Violent Regime Change: Causes and Consequences  

Dov Levin and Carmela Lutmar

The practice of foreign imposed regime change (FIRCs) is old, multicausal, and multifaceted. FIRCs have two main characteristics: they include some form of violent use of force to execute them (either covert or overt in nature), and their consequence is a change in the leadership of the polity in which they take place. FIRCs are frequently claimed to have major effects on their targets, such as inducing shifts towards the regime type preferred by the intervener, inducing intra-state violence, increasing cooperation with the target, and improving the economic welfare of the intervener. A review of the literature on the causes and effects of such interventions as well as the main existing datasets of FIRCs shows that significant progress has been made in our understanding of these phenomena with research on some aspects of FIRCs, such as their utility as a tool of inducing democratization, reaching a near scholarly consensus in this regard. Scholars studying this topic can adjust their current approaches (such as agreement upon a list of FIRCs, and the avoidance of conceptual over-stretching) in order to enable continued progress.


Military Intervention in Interstate and Civil Wars: A Unified Interpretation  

Zachary C. Shirkey

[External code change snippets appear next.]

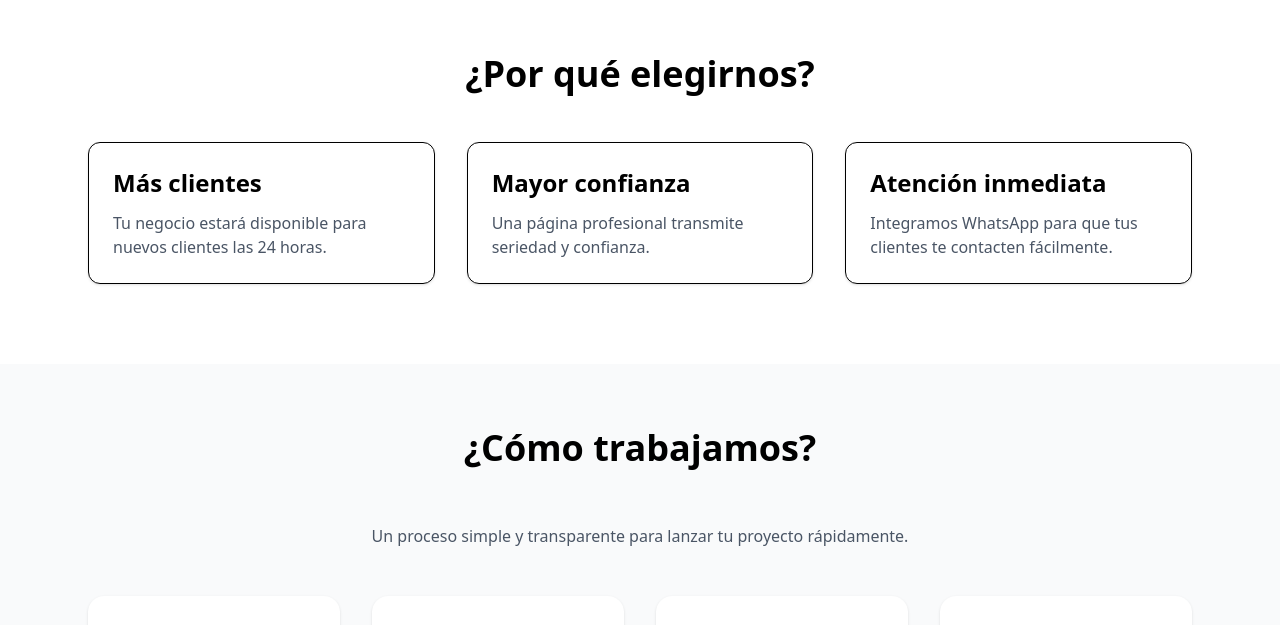
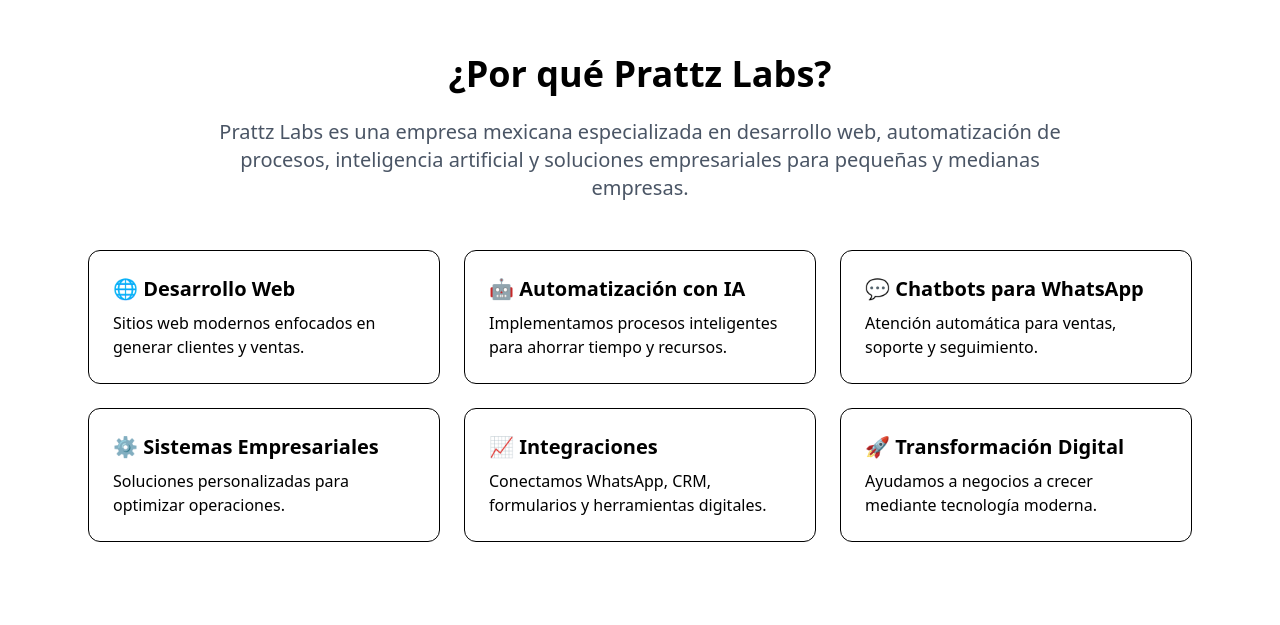
Before and after one commit to RuloTM/prattz-web-template, a Next.js app: page / in a window 1280 px wide. Shown: the part 1271-1896 px from the top of the page. Built offline with nearby package versions, Linux system fonts and the light colour scheme.

Commit message:
Agrega sección empresa

```diff
--- a/src/app/page.tsx
+++ b/src/app/page.tsx
@@ -211,6 +211,7 @@
         </div>
         </div>
       </section>
+
       <section className="py-28 bg-gray-50">
   <div className="max-w-6xl mx-auto px-6">
     <h2 className="text-4xl font-bold text-center mb-12">
@@ -233,6 +234,79 @@
         <p>Carga rápida para mejorar la experiencia del usuario.</p>
       </div>
     </div>
+  </div>
+</section>
+<section className="py-20 bg-white">
+  <div className="max-w-6xl mx-auto px-6">
+
+    <h2 className="text-4xl font-bold text-center mb-6">
+      ¿Por qué Prattz Labs?
+    </h2>
+
+    <p className="text-xl text-center text-gray-600 max-w-4xl mx-auto mb-12">
+      Prattz Labs es una empresa mexicana especializada en desarrollo web,
+      automatización de procesos, inteligencia artificial y soluciones
+      empresariales para pequeñas y medianas empresas.
+    </p>
+
+    <div className="grid md:grid-cols-2 lg:grid-cols-3 gap-6">
+
+      <div className="border rounded-xl p-6">
+        <h3 className="font-bold text-xl mb-2">
+          🌐 Desarrollo Web
+        </h3>
+        <p>
+          Sitios web modernos enfocados en generar clientes y ventas.
+        </p>
+      </div>
+
+      <div className="border rounded-xl p-6">
+        <h3 className="font-bold text-xl mb-2">
+          🤖 Automatización con IA
+        </h3>
+        <p>
+          Implementamos procesos inteligentes para ahorrar tiempo y recursos.
+        </p>
+      </div>
+
+      <div className="border rounded-xl p-6">
+        <h3 className="font-bold text-xl mb-2">
+          💬 Chatbots para WhatsApp
+        </h3>
+        <p>
+          Atención automática para ventas, soporte y seguimiento.
+        </p>
+      </div>
+
+      <div className="border rounded-xl p-6">
+        <h3 className="font-bold text-xl mb-2">
+          ⚙️ Sistemas Empresariales
+        </h3>
+        <p>
+          Soluciones personalizadas para optimizar operaciones.
+        </p>
+      </div>
+
+      <div className="border rounded-xl p-6">
+        <h3 className="font-bold text-xl mb-2">
+          📈 Integraciones
+        </h3>
+        <p>
+          Conectamos WhatsApp, CRM, formularios y herramientas digitales.
+        </p>
+      </div>
+
+      <div className="border rounded-xl p-6">
+        <h3 className="font-bold text-xl mb-2">
+          🚀 Transformación Digital
+        </h3>
+        <p>
+          Ayudamos a negocios a crecer mediante tecnología moderna.
+        </p>
+      </div>
+
+    </div>
+
   </div>
 </section>
       <section className="bg-white py-20">
@@ -1187,7 +1261,7 @@
         <h4 className="font-semibold mb-3">Contacto</h4>
         <p>contacto@prattzlabs.com</p>
         <p className="mt-2">+52 55 24 94 92 32</p>
-        <p className="mt-2">https://prattzlabs.com</p>
+        <p className="mt-2">https://www.prattzlabs.com</p>
       </div>
 
       <div>
```
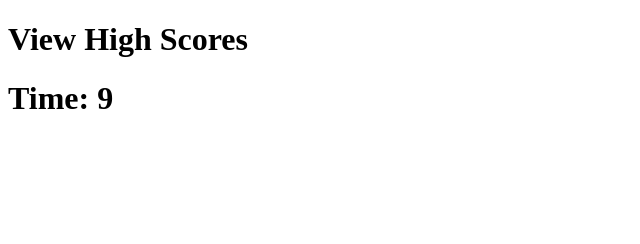
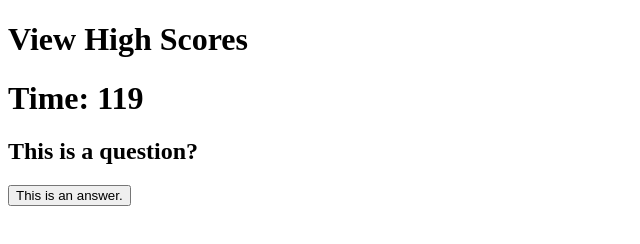
Before and after one commit to KatyKedi/challenge-4-code-quiz, a plain HTML site: page index.html in a window 1280 px wide. Both pictures are taken after a click on the button "Start Quiz". Shown: the whole page, without its empty margins (0-640 px from the left). Drawn offline with Linux system fonts and the light colour scheme.

Commit message:
load first question

```diff
--- a/assets/js/script.js
+++ b/assets/js/script.js
@@ -1,7 +1,7 @@
 var pageContentEl = document.querySelector("#page-content");
 var promptEl = document.querySelector(".prompt");
 var timer = document.querySelector(".timer");
-var timerInt = 10;
+var timerInt = 120;
 
 var submitButtonHandler = function(event) {
     event.preventDefault();
@@ -9,9 +9,13 @@ var submitButtonHandler = function(event) {
     var targetEl = event.target;
 
     //if submit button was clicked, reset the page and start the clock
-    if (targetEl.matches(".btn")) {
+    if (targetEl.matches("#start-quiz")) {
         resetPage();
         startTimer();
+        loadNextQuestion();
+    }
+    else if (targetEl.matches(".btn")) {
+        resetPage();
     }
 };
 
@@ -25,12 +29,13 @@ var startTimer = function() {
     var decrementTimer = function() {
         //convert the integer to a string
         timerString = JSON.stringify(timerInt);
-        //add the count after "Time: "
+        //add the second count after "Time: "
         timer.textContent = "Time: " + timerString;
-        console.log("still going");
+        //if the timer is greater than 0, keep running the interval
         if (timerInt > 0) {
             timerInt--;
         }
+        //if the timer gets down to 0, clear the interval
         else {
             clearInterval(timerInterval);
         }
@@ -40,5 +45,18 @@ var startTimer = function() {
     var timerInterval = setInterval(decrementTimer, 1000);
 };
 
+var loadNextQuestion = function() {
+    var promptEl = document.createElement("div");
+    promptEl.className = "prompt";
+    var questionEl = document.createElement("h2");
+    questionEl.textContent = "This is a question?";
+    var submitAnswerEl = document.createElement("button");
+    submitAnswerEl.textContent = "This is an answer.";
+    submitAnswerEl.setAttribute("type", "click");
+    pageContentEl.appendChild(promptEl);
+    promptEl.appendChild(questionEl);
+    promptEl.appendChild(submitAnswerEl);
+};
+
 //listen for the start button click
 pageContentEl.addEventListener("click", submitButtonHandler);
--- a/index.html
+++ b/index.html
@@ -15,11 +15,11 @@
         <h1 class="timer">Time: </h1>
     </header>
     <main class="page-content" id="page-content">
-        <form class="prompt">
+        <div class="prompt">
             <h2>Coding Quiz Challenge</h2>
             <p>Take the following quiz to practice and test your knowledge of coding concepts. Click the button below or press enter to begin.</p>
             <button class='btn' id='start-quiz' type="click">Start Quiz</button>
-        </form>
+        </div>
     </main>
     <script src="./assets/js/script.js"></script>
 </body>
```
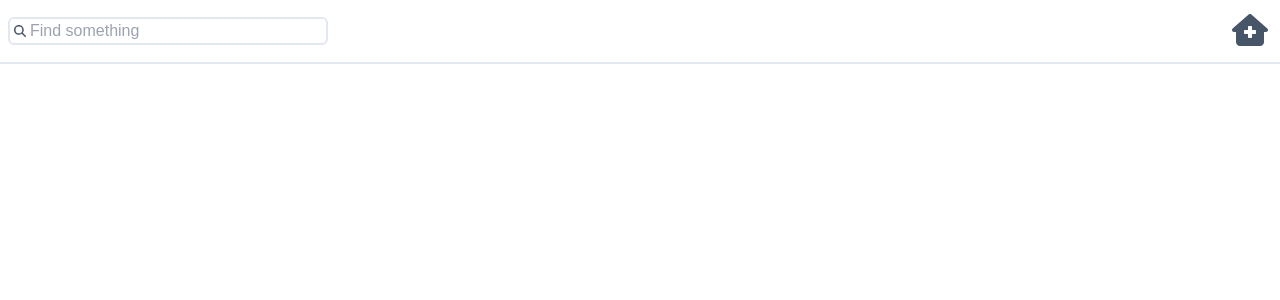
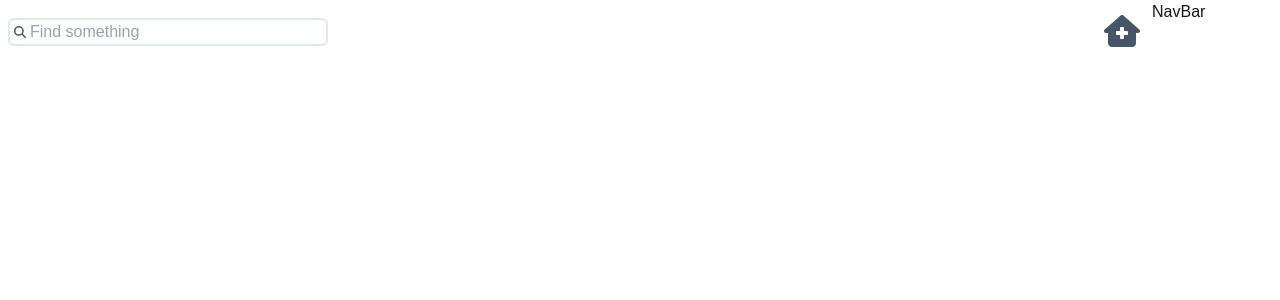
Before and after one commit to Tom-Staples/propertyPal, a Next.js app: page / in a window 1280 px wide. Shown: the top 300 px of the page. Built offline with nearby package versions, Linux system fonts and the light colour scheme.

Commit message:
Layout styling changed to grid & applied to header

```diff
--- a/app/components/header/header.tsx
+++ b/app/components/header/header.tsx
@@ -4,7 +4,7 @@ import IconBar from '@/components/iconBar';
 
 const Header = () => {
   return (
-    <header className='h-16 border-b-2 border-slate-200 p-2 flex justify-between items-center'>
+    <header className='h-16 p-2 flex justify-between items-center col-span-9'>
       <SearchBar />
       <IconBar />
     </header>
--- a/app/page.tsx
+++ b/app/page.tsx
@@ -1,9 +1,11 @@
 import Header from '@/components/header/header';
+import NavBar from '@/components/navBar';
 
 export default function Home() {
   return (
-    <div>
+    <div className='grid grid-rows-2 grid-cols-10'>
       <Header />
+      <NavBar />
     </div>
   );
 }
```
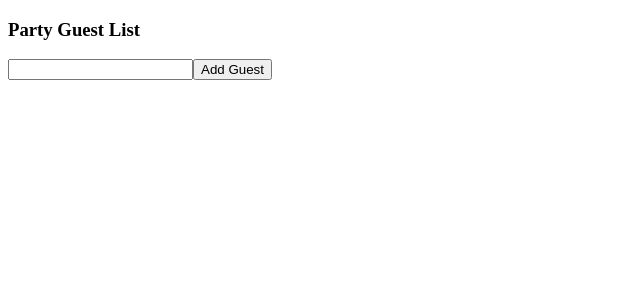
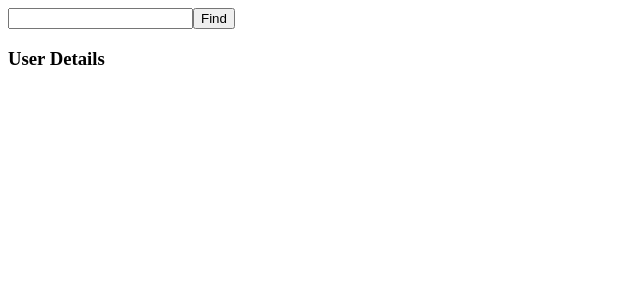
Before and after one commit to char502/typescript-practice, a React (Create React App) app: page / in a window 1280 px wide. Shown: the top 300 px of the page, without its empty margins (0-640 px from the left). Built offline with nearby package versions, Linux system fonts and the light colour scheme.

Commit message:
find now working

```diff
--- a/src/index.tsx
+++ b/src/index.tsx
@@ -1,11 +1,13 @@
 import ReactDOM from 'react-dom';
-import GuestList from './state/GuestList';
+import FindUser from './state/FindUser';
+// import GuestList from './state/GuestList';
 // import Parent from './props/Parent';
 
 const App = () => {
   return (
     <div>
-      <GuestList />
+      <FindUser />
+      {/* <GuestList /> */}
      {/* <Parent /> */}
 
 
--- /dev/null
+++ b/src/state/FindUser.tsx
@@ -0,0 +1,72 @@
+import React, { useState } from 'react';
+
+const FindUser: React.FC = () => {
+  const [user, setUser] = useState<string>('');
+
+  // const [userDetails, setUserDetails] = useState();
+
+  const handleFind = () => {
+    console.log(user)
+
+    // const cCase = user.charAt(0).toUpperCase().concat(user.slice(1))
+    // const cCase = user.charAt(0).toUpperCase()
+
+    // .concat(user.slice(1))
+
+    // console.log(cCase);
+
+    // const other = user.slice(1)
+
+    // const final = cCase.concat(other)
+
+    // console.log(cCase)
+
+    // console.log(other)
+
+    // console.log(final);
+
+
+
+    const person = userArr.find((p) => p.Name.toLowerCase() === user.toLowerCase() )
+
+    console.log(person?.id);
+  }
+
+  return (
+    <div>
+      <div>
+        <input type='text' value={user} onChange={(e) => setUser(e.target.value)}/>
+        <button onClick={handleFind}>Find</button>
+      </div>
+
+      <div>
+        <h3>User Details</h3>
+      </div>
+    </div>
+  );
+};
+
+export default FindUser;
+
+const userArr = [
+  {
+    id: 1,
+    Name: 'Sarah',
+    Age: 20
+  },
+  {
+    id: 2,
+    Name: 'Andrew',
+    Age: 41
+  },
+  {
+    id: 3,
+    Name: 'Charlie',
+    Age: 28
+  },
+  {
+    id: 4,
+    Name: 'Paul',
+    Age: 35
+  }
+];
--- a/src/state/GuestList.tsx
+++ b/src/state/GuestList.tsx
@@ -15,6 +15,8 @@ const GuestList: React.FC = () => {
 
     // take everything out of guests, add it to a new array, then add on name to the end
     // never[] means Typescript has no idea what kind of value is going to be present inside that array
+    // setGuests([...guests, name]);
+
     setGuests([...guests, name]);
 
     setName('');
```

Military intervention into interstate and civil wars is both common and important. It lengthens wars, makes them more severe, and shapes how they are fought. Even the mere possibility of intervention can alter the course of a war as belligerent powers alter their strategies to either encourage or dissuade potential interveners. These effects of military intervention are found in both civil and interstate wars. Yet, is state intervention into interstate and civil wars essentially one phenomenon or are they distinct phenomena? By looking at which states are likely to intervene, why and when they intervene, and which wars are most likely to experience intervention, it becomes clear the similarities between state military intervention into civil and interstate wars are more significant than are the differences. In other words, despite some important differences, they are subsets of the same phenomenon. In both types of wars, allies, geographically proximate states, and great powers are more likely to intervene. Also, information revealed by events within both types of wars prompts intervention and explains its timing. Last, wars in which international organizations become involved, both civil and interstate, are more likely to experience intervention. There are, however, important differences notably in the areas of cross-border ethnic ties, the presence of great powers in the war, the use of non-state proxies, and wars caused by commitment problems.